Heather’s story had already seen a massive amount of media coverage, and she’s been given over $23,000 from crowdfunding campaigns to date. Contrast this with the case of Alisha Walker, a 23-year-old multiracial woman who killed a client in self defense after he lunged at her with a knife. Alisha got very little media coverage, and her fundraiser hasn’t yet reached $2,000. Heather’s situation was cinematic — the client she killed had tools in his car that suggested he had been serially murdering sex workers — but that alone doesn’t account for the stark difference in attention. “The white victim is always the victim people feel sorry for,” Black sex worker activist Akynos Shekara told me, with palpable solemnity in her usually vivacious voice. Other sex workers who didn’t fit the media-palatable white cis mold agreed. “I feel like it’s harmful to put Heather on a pedestal for being able to save her own life when our black, brown, and trans sisters are being murdered and incarcerated all the time,” said Lola, a multiracial street worker. “They aren’t any less valuable just because they lost their lives at the end of their battles.”

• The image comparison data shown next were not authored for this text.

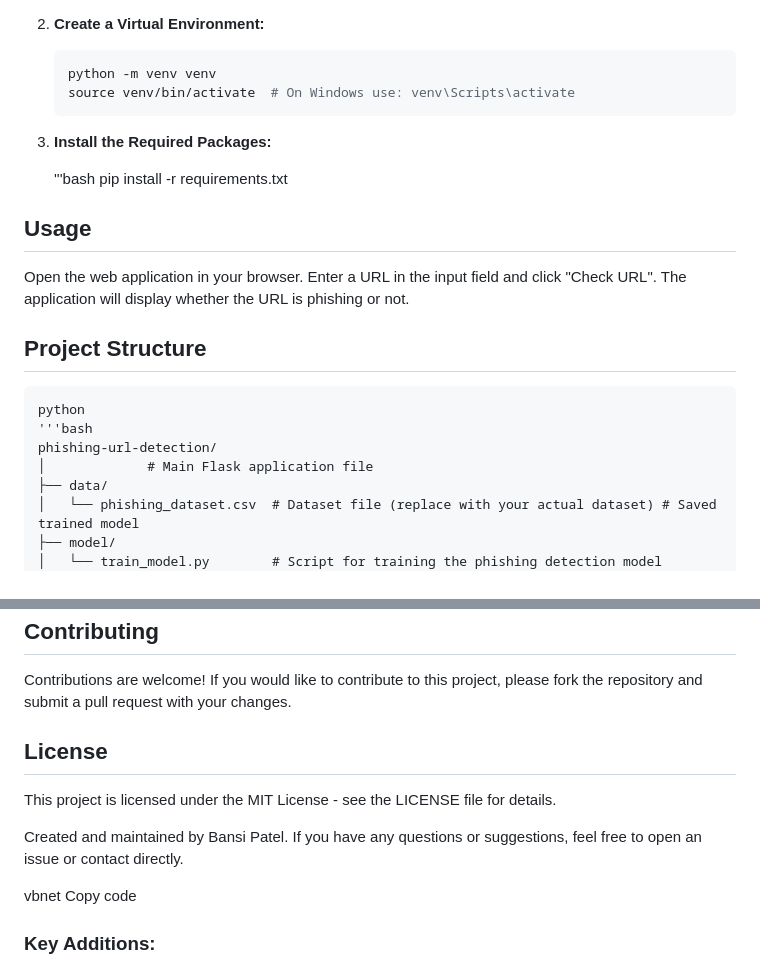
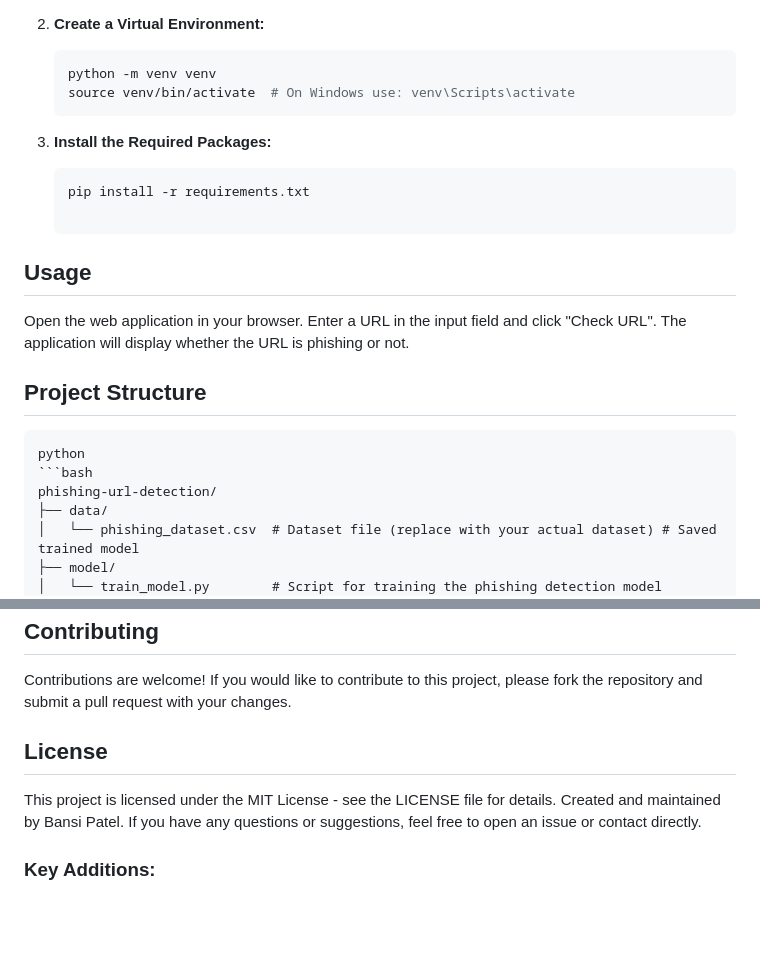
Before and after one commit to Bansipatel083/phishing-detection-for-url, a Markdown page: README.md, 2 parts joined by grey strips. GitHub-like rendering; blank space fills up the shorter version.

Commit message:
document

````diff
--- a/README.md
+++ b/README.md
@@ -44,7 +44,7 @@ Phishing is a cybercrime where attackers attempt to obtain sensitive information
     source venv/bin/activate  # On Windows use: venv\Scripts\activate
 3. **Install the Required Packages:**
 
-    '''bash
+    ```bash
     pip install -r requirements.txt
 
 ## Usage
@@ -53,9 +53,8 @@ Enter a URL in the input field and click "Check URL".
 The application will display whether the URL is phishing or not.
 ## Project Structure
     python
-    '''bash
+    ```bash
     phishing-url-detection/
-    │             # Main Flask application file
     ├── data/
     │   └── phishing_dataset.csv  # Dataset file (replace with your actual dataset) # Saved trained model
     ├── model/
@@ -81,15 +80,9 @@ Phishing: http://secure-update-paypal.com/login
 Non-Phishing: https://www.amazon.com
 ## Contributing
 Contributions are welcome! If you would like to contribute to this project, please fork the repository and submit a pull request with your changes.
-
 ## License
 This project is licensed under the MIT License - see the LICENSE file for details.
-
 Created and maintained by Bansi Patel. If you have any questions or suggestions, feel free to open an issue or contact directly.
-
-vbnet
-Copy code
-
 ### **Key Additions:**
 - The README now explicitly credits Bansi Patel as the author and creator of the project.
 - The contact section invites users to reach out with questions or suggestions, reflecting the personal involvement in the project.
````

Many sex workers found it exploitative that the Times wanted to use our photographs but disregard our words. And we knew that it was seeking our photos specifically to counteract the lack of representation in the article itself. The Times had told us it wanted to shoot in New York City to show how diverse sex workers are — in other words, because it needed to recruit more black/brown/trans/drug-using sex workers.

To Shekara, who was featured in a 2009 Narratively article to which many sex workers objected, the Times’ approach was nothing new. Shekara was barely introduced in the Narratively article and not quoted at all, in stark contrast to her white peers. But Narratively still used her photograph. “It speaks so much about using black female bodies in this objectified and sexualized state,” Shekara reflected. She felt it was another example of the media “wanting to use my body without caring to hear about the person behind it.” The Times, Shekara told me, also squandered that opportunity to be truly progressive, and instead followed Narratively’s lead, using sex workers of color as decorative touches without allowing them to speak for themselves.

Indeed, once the story was published, many sex workers found it lacking. Although Bazelon eventually broadened the focus of the story beyond Matisse and Heather at the urging of sex worker activists, she disregarded the hard activist work of many of the sex workers featured in the piece, omitting the names of most of the organizations they collaborated in. Meanwhile, abolitionist anti-sex workers like CATW (Coalition Against Trafficking in Women) were given detailed organizational histories. The piece was titled “Should prostitution be a crime?” — a headline suggesting that our rights are a question worth considering.

Although the Times has since publicly acknowledged that its approach to the photo shoot was troubling, this pattern demonstrates just how insensitive media can be to marginalized populations like sex workers.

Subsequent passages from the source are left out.